Electron Orbitals and the Electron's Wave Nature
This page looks at electron orbitals, the spaces to which electrons are confined as they circle the atom. The reason for these confinements cannot be understood unless one looks at the wave nature of electrons, which raises the issue of the wave-particle duality. This concept is not hard to grasp if one looks at what waves do when they make an interference pattern, and then one looks at how particles, small particles like electrons and protons which are moving fast, turn into waves.
This phenomenon is observed in biochemistry where enzymes, proteins which speed up reactions, invite electrons and protons from the reactants to shift to their wave nature so that the reaction can proceed much faster than if the electrons and protons remained as particles. We don't have a page on this yet, but do a Google search on this: enzymes, quantum tunneling, and you will find articles of varying difficulty.
Physicist Neils Bohr determined that light comes from electrons when they drop from an "orbital", a sort of flight pattern around the nucleus, to another orbital closer to the nucleus. But the question as to why electrons were stuck in orbitals remained unanswered in the early 1920's.
|Louis de Broglie, while a university student, mused that if light had a particle nature, as Einstein had argued, then particles might have a wave nature. He published his idea in 1924...... The most graphic experiment with particles behaving like waves involves shooting particles, such as electrons or protons, at a screen with two slits allowing the particles to pass through and travel on to hit a screen which is a detector. The pattern on the screen turns out to be an interference pattern such as waves should make. What exactly is going on here remains unexplained. Particles fired one by one, still give a wave like interference pattern over time. One problem it that when scientists try to look at the event from the side, to see what slits the particles are emerging from and what is going on, it stops happening. The particles behave as particles, making two bands on the screen instead of a wave-like interference pattern (and no one denies that this is REALLY weird, as if the particles know they are being observed and are refusing to perform.).... De Broglie did not have the benefit of this experiment, which came later.|

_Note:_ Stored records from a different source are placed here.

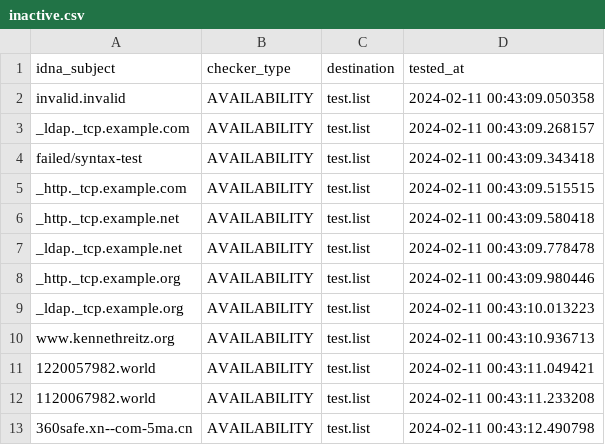
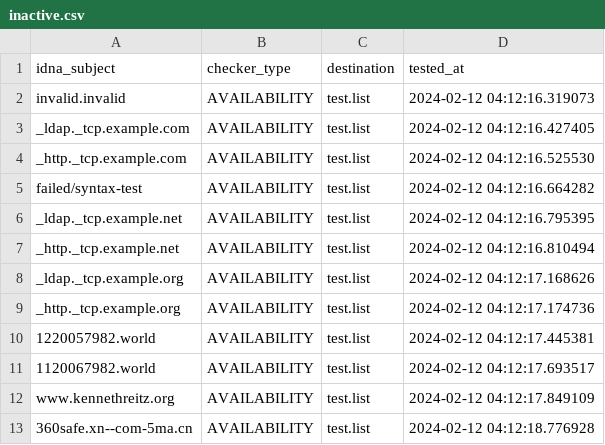
Before and after one commit to PyFunceble/ci_test, a CSV file: .pyfunceble/inactive.csv, drawn as a sheet.

```diff
--- a/.pyfunceble/inactive.csv
+++ b/.pyfunceble/inactive.csv
@@ -1,13 +1,13 @@
 idna_subject,checker_type,destination,tested_at
-invalid.invalid,AVAILABILITY,test.list,2024-02-11 00:43:09.050358
-_ldap._tcp.example.com,AVAILABILITY,test.list,2024-02-11 00:43:09.268157
-failed/syntax-test,AVAILABILITY,test.list,2024-02-11 00:43:09.343418
-_http._tcp.example.com,AVAILABILITY,test.list,2024-02-11 00:43:09.515515
-_http._tcp.example.net,AVAILABILITY,test.list,2024-02-11 00:43:09.580418
-_ldap._tcp.example.net,AVAILABILITY,test.list,2024-02-11 00:43:09.778478
-_http._tcp.example.org,AVAILABILITY,test.list,2024-02-11 00:43:09.980446
-_ldap._tcp.example.org,AVAILABILITY,test.list,2024-02-11 00:43:10.013223
-www.kennethreitz.org,AVAILABILITY,test.list,2024-02-11 00:43:10.936713
-1220057982.world,AVAILABILITY,test.list,2024-02-11 00:43:11.049421
-1120067982.world,AVAILABILITY,test.list,2024-02-11 00:43:11.233208
-360safe.xn--com-5ma.cn,AVAILABILITY,test.list,2024-02-11 00:43:12.490798
+invalid.invalid,AVAILABILITY,test.list,2024-02-12 04:12:16.319073
+_ldap._tcp.example.com,AVAILABILITY,test.list,2024-02-12 04:12:16.427405
+_http._tcp.example.com,AVAILABILITY,test.list,2024-02-12 04:12:16.525530
+failed/syntax-test,AVAILABILITY,test.list,2024-02-12 04:12:16.664282
+_ldap._tcp.example.net,AVAILABILITY,test.list,2024-02-12 04:12:16.795395
+_http._tcp.example.net,AVAILABILITY,test.list,2024-02-12 04:12:16.810494
+_ldap._tcp.example.org,AVAILABILITY,test.list,2024-02-12 04:12:17.168626
+_http._tcp.example.org,AVAILABILITY,test.list,2024-02-12 04:12:17.174736
+1220057982.world,AVAILABILITY,test.list,2024-02-12 04:12:17.445381
+1120067982.world,AVAILABILITY,test.list,2024-02-12 04:12:17.693517
+www.kennethreitz.org,AVAILABILITY,test.list,2024-02-12 04:12:17.849109
+360safe.xn--com-5ma.cn,AVAILABILITY,test.list,2024-02-12 04:12:18.776928
```
Also changed, not shown: 8 other files.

De Broglie's idea led to an understanding of why electrons are restrained to orbitals. If an electron has a wave nature, then its wavelength should fit into the orbit of the electron so that a "standing wave" is possible, the meaning of which can be best understood by comparison with a guitar string. The basic idea is that the orbit of the electron will be an "integral" number of wavelengths, one, two, three....ten, but not one and a half, or five and one third, or any such number that is not a whole number. (See images below.)
A guitar string resonates at a given pitch because fixed numbers of wavelengths become established between the point where the finger holds the string down and the "bridge" of the guitar. If there were fractions of wavelengths running back and forth no particular pitch would result. As nature would have it, the string resonates at its simplest state, n=1, and then its "overtones", n=2 etc.
In the case of the electron, its wave nature also seeks this orderly condition, with an integral number of wavelengths fitting into the orbit, no fractions left over. As to why this should be, it is said that with fractions of wavelengths the electron's wave nature would interfere with itself. If the electron wave ends where it began, then there is a "standing wave" and no interference.
To the left, below, is shown how waves not fitting the orbital results in the wave interfering with itself. The standing wave cannot become established. On the right is an image of the waves fitting the orbital, with no interference, so that a "standing wave" can exist. To picture a standing wave in action, imagine the curves inside the circle going outside at the same time as the outside curves go inside, so it is flip flopping. Scroll down a little for standing wave images better illustrate this action.
The images below show standing waves as on a guitar or violin string, a straight line arrangement rather than circular as above. The same principle is at work -- the waves that fit the space make a standing wave, avoiding the conflicting energies of overlapping waves. The waves are happiest this way, it may be said. When physicists speak of the particle in a box, which bounces between two walls, they are talking about an electron bound to its orbital by its wave function. If the electron starts to move out of this orbital its wave aspect starts to interfere with itself, driving it back into the orbital where a standing wave is formed and there is not interference. The box image is like the guitar image, linear rather than circular.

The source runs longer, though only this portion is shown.